I presumed that the stationary would be inadequate at school. Thus I visited a big store in Athens, where you can find pretty much everything, from balls to frying pans. The abundant colourfull toys in the shelves enticed me and I wished to transfer the whole of the store in Ghana. My sister put me back together. We agreed that I should purchase things that would easily fit in my luggage and be apropriate for teaching children aged 2-6. The outcome was: colour pencils, bubbles, pumped up animals, spins, books of stickers, drawing books, puppets, small cars, cards with animals and veggies.

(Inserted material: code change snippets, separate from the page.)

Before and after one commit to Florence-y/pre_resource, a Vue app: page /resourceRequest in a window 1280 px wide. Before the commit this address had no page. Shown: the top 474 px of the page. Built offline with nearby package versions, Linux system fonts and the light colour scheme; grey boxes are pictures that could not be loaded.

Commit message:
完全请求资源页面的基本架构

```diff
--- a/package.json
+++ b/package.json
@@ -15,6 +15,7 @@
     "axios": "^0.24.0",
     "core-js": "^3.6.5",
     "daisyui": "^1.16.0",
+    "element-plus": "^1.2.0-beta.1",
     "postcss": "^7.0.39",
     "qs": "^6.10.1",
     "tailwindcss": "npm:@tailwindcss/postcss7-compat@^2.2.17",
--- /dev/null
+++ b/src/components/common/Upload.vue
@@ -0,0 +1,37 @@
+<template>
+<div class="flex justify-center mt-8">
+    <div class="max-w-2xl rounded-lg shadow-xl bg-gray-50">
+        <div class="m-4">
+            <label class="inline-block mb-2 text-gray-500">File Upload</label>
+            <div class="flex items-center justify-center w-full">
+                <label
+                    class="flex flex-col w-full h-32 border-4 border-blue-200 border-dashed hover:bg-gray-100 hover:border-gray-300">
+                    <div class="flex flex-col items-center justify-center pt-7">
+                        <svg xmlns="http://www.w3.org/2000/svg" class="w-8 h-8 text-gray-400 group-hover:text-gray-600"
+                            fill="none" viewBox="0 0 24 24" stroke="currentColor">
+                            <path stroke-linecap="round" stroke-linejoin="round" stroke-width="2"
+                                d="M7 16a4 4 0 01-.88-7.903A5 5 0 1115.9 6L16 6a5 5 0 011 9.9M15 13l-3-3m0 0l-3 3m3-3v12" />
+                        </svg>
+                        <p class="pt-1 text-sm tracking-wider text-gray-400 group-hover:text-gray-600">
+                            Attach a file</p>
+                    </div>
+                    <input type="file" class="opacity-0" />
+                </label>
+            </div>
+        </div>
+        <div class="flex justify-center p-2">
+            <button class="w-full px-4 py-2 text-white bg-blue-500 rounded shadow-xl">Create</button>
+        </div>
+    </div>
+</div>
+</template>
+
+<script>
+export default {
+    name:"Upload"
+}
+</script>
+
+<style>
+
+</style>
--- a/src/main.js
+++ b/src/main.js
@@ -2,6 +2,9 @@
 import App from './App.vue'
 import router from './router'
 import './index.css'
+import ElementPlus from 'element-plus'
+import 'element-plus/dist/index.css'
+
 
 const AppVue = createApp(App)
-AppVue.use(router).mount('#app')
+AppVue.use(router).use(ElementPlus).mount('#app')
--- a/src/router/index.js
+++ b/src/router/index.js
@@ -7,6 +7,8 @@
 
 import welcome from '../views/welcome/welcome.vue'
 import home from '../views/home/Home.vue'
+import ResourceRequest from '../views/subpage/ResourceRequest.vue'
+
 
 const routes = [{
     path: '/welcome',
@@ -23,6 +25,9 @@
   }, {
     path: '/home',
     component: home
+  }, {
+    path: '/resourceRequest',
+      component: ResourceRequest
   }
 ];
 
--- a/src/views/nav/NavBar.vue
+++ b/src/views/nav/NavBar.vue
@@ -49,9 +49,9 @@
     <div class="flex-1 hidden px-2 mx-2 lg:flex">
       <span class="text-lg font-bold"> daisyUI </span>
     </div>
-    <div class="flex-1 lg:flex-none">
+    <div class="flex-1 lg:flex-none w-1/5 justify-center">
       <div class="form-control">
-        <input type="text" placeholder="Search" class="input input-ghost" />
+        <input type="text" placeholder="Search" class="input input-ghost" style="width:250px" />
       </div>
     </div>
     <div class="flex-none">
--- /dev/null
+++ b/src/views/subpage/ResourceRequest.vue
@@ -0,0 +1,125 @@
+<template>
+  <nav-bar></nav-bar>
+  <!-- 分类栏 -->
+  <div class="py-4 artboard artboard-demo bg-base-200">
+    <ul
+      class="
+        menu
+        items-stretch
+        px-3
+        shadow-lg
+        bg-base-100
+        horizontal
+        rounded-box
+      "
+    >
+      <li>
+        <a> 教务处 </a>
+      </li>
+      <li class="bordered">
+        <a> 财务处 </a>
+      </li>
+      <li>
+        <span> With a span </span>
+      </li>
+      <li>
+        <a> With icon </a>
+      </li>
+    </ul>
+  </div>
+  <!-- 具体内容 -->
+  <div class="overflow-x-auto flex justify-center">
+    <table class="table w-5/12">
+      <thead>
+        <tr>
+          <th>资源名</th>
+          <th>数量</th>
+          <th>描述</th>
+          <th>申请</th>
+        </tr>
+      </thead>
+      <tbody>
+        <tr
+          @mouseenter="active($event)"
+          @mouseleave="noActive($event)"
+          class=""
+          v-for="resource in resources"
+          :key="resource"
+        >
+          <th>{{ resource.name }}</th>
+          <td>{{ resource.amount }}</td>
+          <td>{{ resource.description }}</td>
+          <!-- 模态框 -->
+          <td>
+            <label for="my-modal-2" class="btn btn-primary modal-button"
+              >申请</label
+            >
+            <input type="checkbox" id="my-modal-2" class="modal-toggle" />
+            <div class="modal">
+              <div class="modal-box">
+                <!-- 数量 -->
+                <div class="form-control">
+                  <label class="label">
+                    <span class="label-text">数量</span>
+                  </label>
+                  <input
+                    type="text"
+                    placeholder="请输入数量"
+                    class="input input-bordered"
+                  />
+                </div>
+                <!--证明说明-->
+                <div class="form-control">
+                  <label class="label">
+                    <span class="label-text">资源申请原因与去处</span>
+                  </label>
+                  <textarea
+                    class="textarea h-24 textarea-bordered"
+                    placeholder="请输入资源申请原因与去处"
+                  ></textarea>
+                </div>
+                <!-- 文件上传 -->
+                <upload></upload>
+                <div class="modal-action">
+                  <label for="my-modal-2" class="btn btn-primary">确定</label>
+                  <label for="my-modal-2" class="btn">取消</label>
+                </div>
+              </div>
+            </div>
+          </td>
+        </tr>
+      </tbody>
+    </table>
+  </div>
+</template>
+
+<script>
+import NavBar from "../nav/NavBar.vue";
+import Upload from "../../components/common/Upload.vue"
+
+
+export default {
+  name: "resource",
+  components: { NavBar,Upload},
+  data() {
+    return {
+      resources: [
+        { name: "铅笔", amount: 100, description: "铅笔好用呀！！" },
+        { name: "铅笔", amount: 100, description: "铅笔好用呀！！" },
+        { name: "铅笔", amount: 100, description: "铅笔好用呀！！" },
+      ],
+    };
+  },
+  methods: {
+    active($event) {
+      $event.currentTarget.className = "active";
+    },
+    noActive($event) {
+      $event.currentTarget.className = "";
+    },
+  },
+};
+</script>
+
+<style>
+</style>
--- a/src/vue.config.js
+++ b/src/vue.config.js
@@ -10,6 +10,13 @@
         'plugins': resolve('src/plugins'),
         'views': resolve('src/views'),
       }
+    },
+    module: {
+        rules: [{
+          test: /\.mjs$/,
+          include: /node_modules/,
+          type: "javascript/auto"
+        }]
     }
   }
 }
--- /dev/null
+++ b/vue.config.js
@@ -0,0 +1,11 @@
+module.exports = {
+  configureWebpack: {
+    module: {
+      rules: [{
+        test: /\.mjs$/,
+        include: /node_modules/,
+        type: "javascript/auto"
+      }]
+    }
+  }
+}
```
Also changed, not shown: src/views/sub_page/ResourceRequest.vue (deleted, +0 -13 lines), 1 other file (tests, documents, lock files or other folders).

After the trial period of three days, I had collected enough information for the school system, the difficulties and the specifities. The time to take action had come. I requested some teaching time from the teacher, who offered it to me eagerly. At first, I selected the puppets, because they had caught the attention of my little students, who asked me persistently what they are and whether they are allowed to play with them. I answered that they actually belong to the teaching material and we would soon all play with them.
The puppets were 5. Three pigs , a wolf and a red riding hood. Two different fairytales could be narrated with their contribution: “the three little pigs” and “the red riding hood”. I took a minute to recall the stories properly. I felt more confident about “the three little pigs”. So I started from this one. The children were abnormaly quiet. They were all expecting to listen to the new story accompanied with the new clean puppets. In order to refresh your memory, the story goes as follows: The three little pig brothers had to part with their parental house, because they had grown old. The oldest builds a house of straws in one day, as he was idle. The second born built a house out of wood in a week and joined the first in playing. While the youngest one buckled down and built a strong house of bricks in one month under the teasing and laughter of his older brothers. To cut a long story short, the wolf blows the house of the first pig and burns the wooden house of the second. The two brothers seek shelter in the habitat of the youngest pig, which at the end proved to be the wisest of all , as his stable and firm structure assured their survival from the menace of the wolf.
When I was halfway the story, I felt that my students were not following me. I was describing the residences of straw and wood as insecure and inapropriate and instead of disapproval for the oldest pigs i could only discern confusion in their cute black eyes. And then it dawned on me. The houses of the story might seem much more luxurious and safe than their own. Some houses in the community were even a wonder to stand still and not collapse. Through the trotro window I had seen houses, which were leaning and had no doors or windows. Small ones were shared by big families and the furniture were little and old. My shame was undescriable. I rushed to finish the fairy tale and decided to fathom the reality of the kids standing before me. One thing was for sure: the western stories were incomprehensible and useless. Therefore, my new task was to search for traditional ghanian tales, that would “speak” genuinely to my students.